In Lech v Huntmore Estates Condo Ass’n, No. 320028, the Court of Appeals concluded that a party awarded offer of judgment sanctions under MCR 2.405 is not entitled to appellate attorney fees and costs. The Court further concluded that statutory judgment interest under MCL 600.6013 does not apply to an award of offer of judgment sanctions.
After Lech filed suit, the defendant developers filed an offer of judgment for $5000. Lech effectively rejected the offer by failing to respond within 21 days. The trial court later granted summary disposition to the developers and awarded them attorney fees under MCR 2.405 because of Lech’s refusal of the offer of judgment. After two appeals, the Michigan Supreme Court reinstated the trial court’s grant of summary disposition. After several remands and appeals as to the amount of the offer of judgment sanctions, the Court of Appeals considered whether the developers were entitled to judgment interest or attorney fees that the developers incurred as a result of the appeals.
When a party rejects an offer of judgment and “the adjusted verdict is more favorable to the offeror than the average offer, the offeree must pay to the offeror the offeror’s actual costs incurred in the prosecution or defense of the action.” MCR 2.405(D)(1). Verdicts include judgments following jury trials, nonjury trials, or resulting from a motion after rejection of the offer of judgment. MCR 2.405(A)(4). “Actual costs” are “the costs and fees taxable in a civil action and a reasonable attorney fee for services necessitated by the failure to stipulate to the entry of judgment.” MCR 2.405(A)(6).

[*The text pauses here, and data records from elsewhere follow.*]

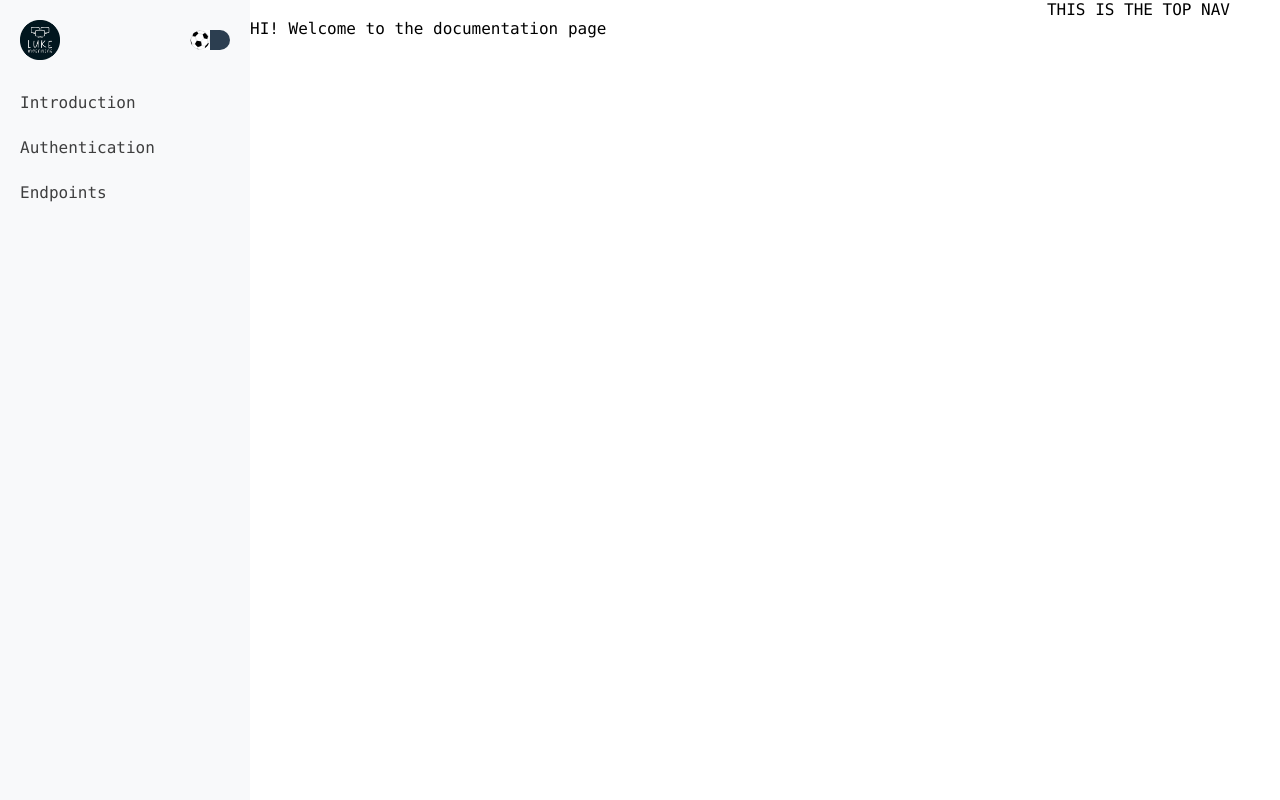
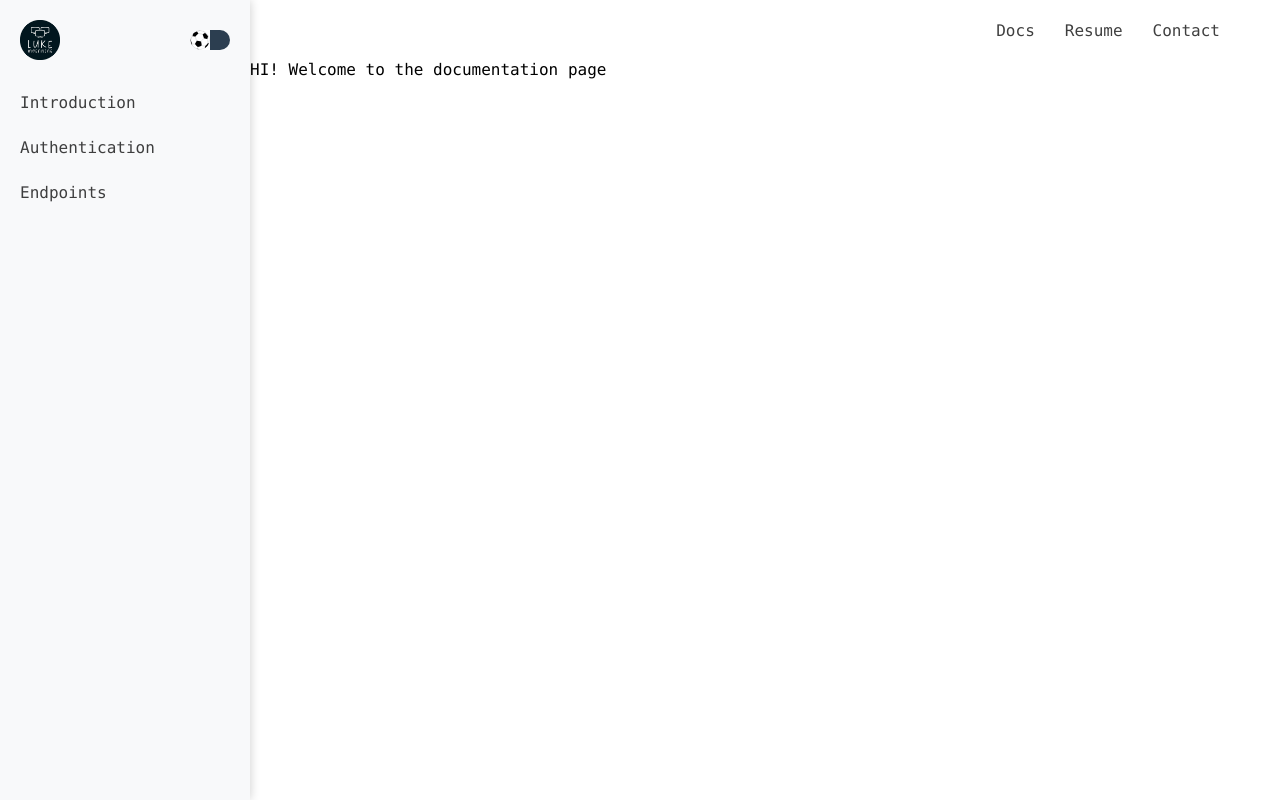
Before and after one commit to lukemoenning/api-portfolio, a Next.js app in the folder client/: page / in a window 1280 px wide. Shown: the top 800 px of the page. Built offline with nearby package versions, Linux system fonts and the light colour scheme.

Commit message:
top navigation layout

```diff
--- a/client/app/components/footer/footer.styles.ts
+++ b/client/app/components/footer/footer.styles.ts
@@ -1,13 +1,13 @@
 import styled from 'styled-components'
 
-import { randomVariables } from '@/app/libs/random-variables'
+import { RVs } from '@/app/libs/random-variables'
 
 export const FooterWrapper = styled.div`
   background-color: var(--footer-color);
   display: flex;
   flex-direction: column;
   align-items: center;
-  min-height: ${randomVariables.footer.height};
+  min-height: ${RVs.footer.height};
   width: 100%;
   justify-content: center;
 `
--- a/client/app/components/navigation/navigation-link/navigation-link.styles.ts
+++ b/client/app/components/navigation/navigation-link/navigation-link.styles.ts
@@ -1,13 +1,12 @@
 import styled from 'styled-components'
 
-import { randomVariables } from '@/app/libs/random-variables'
+import { RVs } from '@/app/libs/random-variables'
 
 export const NavigationLinkWrapper = styled.div`
   display: flex;
   justify-content: flex-start;
   align-items: center;
-  width: 80%;
   height: 25px;
   margin: 10px;
-  margin-left: ${randomVariables.navigation.side.leftMargin};
+  margin-left: ${RVs.navigation.side.leftMargin};
 `
--- a/client/app/components/navigation/side-navigation/side-navigation.styles.ts
+++ b/client/app/components/navigation/side-navigation/side-navigation.styles.ts
@@ -1,19 +1,20 @@
 import styled from 'styled-components'
 
-import { randomVariables } from '@/app/libs/random-variables'
+import { RVs } from '@/app/libs/random-variables'
 
 export const SideNavigationWrapper = styled.div`
   display: flex;
   flex-direction: column;
-  width: ${randomVariables.navigation.side.width};
+  width: ${RVs.navigation.side.width};
   height: 100vh;
   background-color: var(--sidenav-color);
   position: fixed;
+  box-shadow: 0 0 10px 0 rgba(0, 0, 0, 0.2);
 `
 
 export const SideNavigationTop = styled.div`
   display: flex;
   justify-content: space-between;
   align-items: center;
-  margin: ${randomVariables.navigation.side.leftMargin};
+  margin: ${RVs.navigation.side.leftMargin};
 `
--- a/client/app/components/navigation/side-navigation/side-navigation.tsx
+++ b/client/app/components/navigation/side-navigation/side-navigation.tsx
@@ -5,14 +5,13 @@ import NavigationLink, {
 } from '@/app/components/navigation/navigation-link/navigation-link'
 import ThemeToggle from '@/app/components/theme-toggle/theme-toggle'
 import CustomImage from '@/app/libs/basic-components/custom-image/custom-image'
+import { RVs } from '@/app/libs/random-variables'
 
 const SideNavigation: React.FC = () => {
-  const documentationBaseURL = 'https://lukemoenning.com'
-
-  const navigationItems: NavigationLinkProps[] = [
-    { text: 'Introduction', href: documentationBaseURL },
-    { text: 'Authentication', href: documentationBaseURL },
-    { text: 'Endpoints', href: documentationBaseURL }
+  const sideNavigationItems: NavigationLinkProps[] = [
+    { text: 'Introduction', href: RVs.baseURL },
+    { text: 'Authentication', href: RVs.baseURL },
+    { text: 'Endpoints', href: RVs.baseURL }
   ]
 
   return (
@@ -22,7 +21,7 @@ const SideNavigation: React.FC = () => {
         <ThemeToggle />
       </S.SideNavigationTop>
 
-      {navigationItems.map((item) => (
+      {sideNavigationItems.map((item) => (
         <NavigationLink
           key={'side-navigation-' + item.text}
           href={item.href}
--- a/client/app/components/navigation/top-navigation/top-navigation.styles.ts
+++ b/client/app/components/navigation/top-navigation/top-navigation.styles.ts
@@ -1,7 +1,11 @@
 import styled from 'styled-components'
+
+import { RVs } from '@/app/libs/random-variables'
 
 export const TopNavigationWrapper = styled.div`
   display: flex;
   justify-content: flex-end;
-  margin-right: 50px;
+  align-items: center;
+  padding-right: 50px;
+  min-height: ${RVs.navigation.top.height};
 `
--- a/client/app/components/navigation/top-navigation/top-navigation.tsx
+++ b/client/app/components/navigation/top-navigation/top-navigation.tsx
@@ -1,9 +1,26 @@
 import * as S from './top-navigation.styles'
 
+import NavigationLink, {
+  NavigationLinkProps
+} from '@/app/components/navigation/navigation-link/navigation-link'
+import { RVs } from '@/app/libs/random-variables'
+
 const TopNavigation: React.FC = () => {
+  const topNavigationItems: NavigationLinkProps[] = [
+    { text: 'Docs', href: RVs.baseURL },
+    { text: 'Resume', href: RVs.baseURL },
+    { text: 'Contact', href: RVs.baseURL }
+  ]
+
   return (
     <S.TopNavigationWrapper>
-      <div>THIS IS THE TOP NAV</div>
+      {topNavigationItems.map((item) => (
+        <NavigationLink
+          key={'side-navigation-' + item.text}
+          href={item.href}
+          text={item.text}
+        />
+      ))}
     </S.TopNavigationWrapper>
   )
 }
--- a/client/app/components/page-layout/page-layout.styles.ts
+++ b/client/app/components/page-layout/page-layout.styles.ts
@@ -1,6 +1,6 @@
 import styled from 'styled-components'
 
-import { randomVariables } from '@/app/libs/random-variables'
+import { RVs } from '@/app/libs/random-variables'
 
 export const PageLayoutWrapper = styled.div`
   display: flex;
@@ -12,7 +12,7 @@ export const PageLayoutRightWrapper = styled.div`
   flex-direction: column;
   height: 100vh;
   width: 100%;
-  margin-left: ${randomVariables.navigation.side.width};
+  margin-left: ${RVs.navigation.side.width};
 `
 
 export const PageLayoutContent = styled.div`
--- a/client/app/libs/random-variables.ts
+++ b/client/app/libs/random-variables.ts
@@ -1,4 +1,5 @@
-export const randomVariables = {
+export const RVs = {
+  baseURL: 'http://localhost:3000',
   navigation: {
     side: {
       width: '250px',
```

In Haliw v Sterling Hts, 471 Mich 700; 691 NW2d 753 (2005), the Michigan Supreme Court concluded that a party could not recover appellate fees and costs as case evaluation sanctions under MCR 2.403. Here, the Court of Appeals held that there was no basis to differ from the Supreme Court’s analysis of “actual costs” under MCR 2.403 when interpreting actual costs under MCR 2.405. Both rules are stated in the second chapter of the Michigan Court Rules, which concerns trial court procedure, whereas the seventh chapter addresses appellate procedure, including appellate fees and costs. Like MCR 2.403, nothing in MCR 2.405’s definition of verdict mentions the appellate process. Under both rules, a party must request fees and costs within 28 days of entry of the judgment, well before a party has incurred the majority of its appellate fees and costs. And both rules use the phrase “necessitated by” which requires “a casual nexus between rejection and incurred expenses.” A decision to bring an appeal does not have this necessary causal nexus.
Further, MCL 600.6013(1) provides that “[i]nterest is allowed on a money judgment recovered in a civil action.” A money judgment in a civil action is a judgment “that orders the payment of a sum of money, as distinguished from an order directing an act to be done or property to be restored or transferred,” and certain money awards, such as those in drug forfeiture or divorce judgments, are not a “money judgment in a civil action.” In re Forfeiture of $176,598, 465 Mich 382, 386, 388; 633 NW2d 367 (2001). The Court of Appeals concluded that a sanctions award is properly characterized as an order directing that an act be done instead of a money judgment in a civil action, as sanctions awards to collect attorney fees and costs are post-judgment proceedings.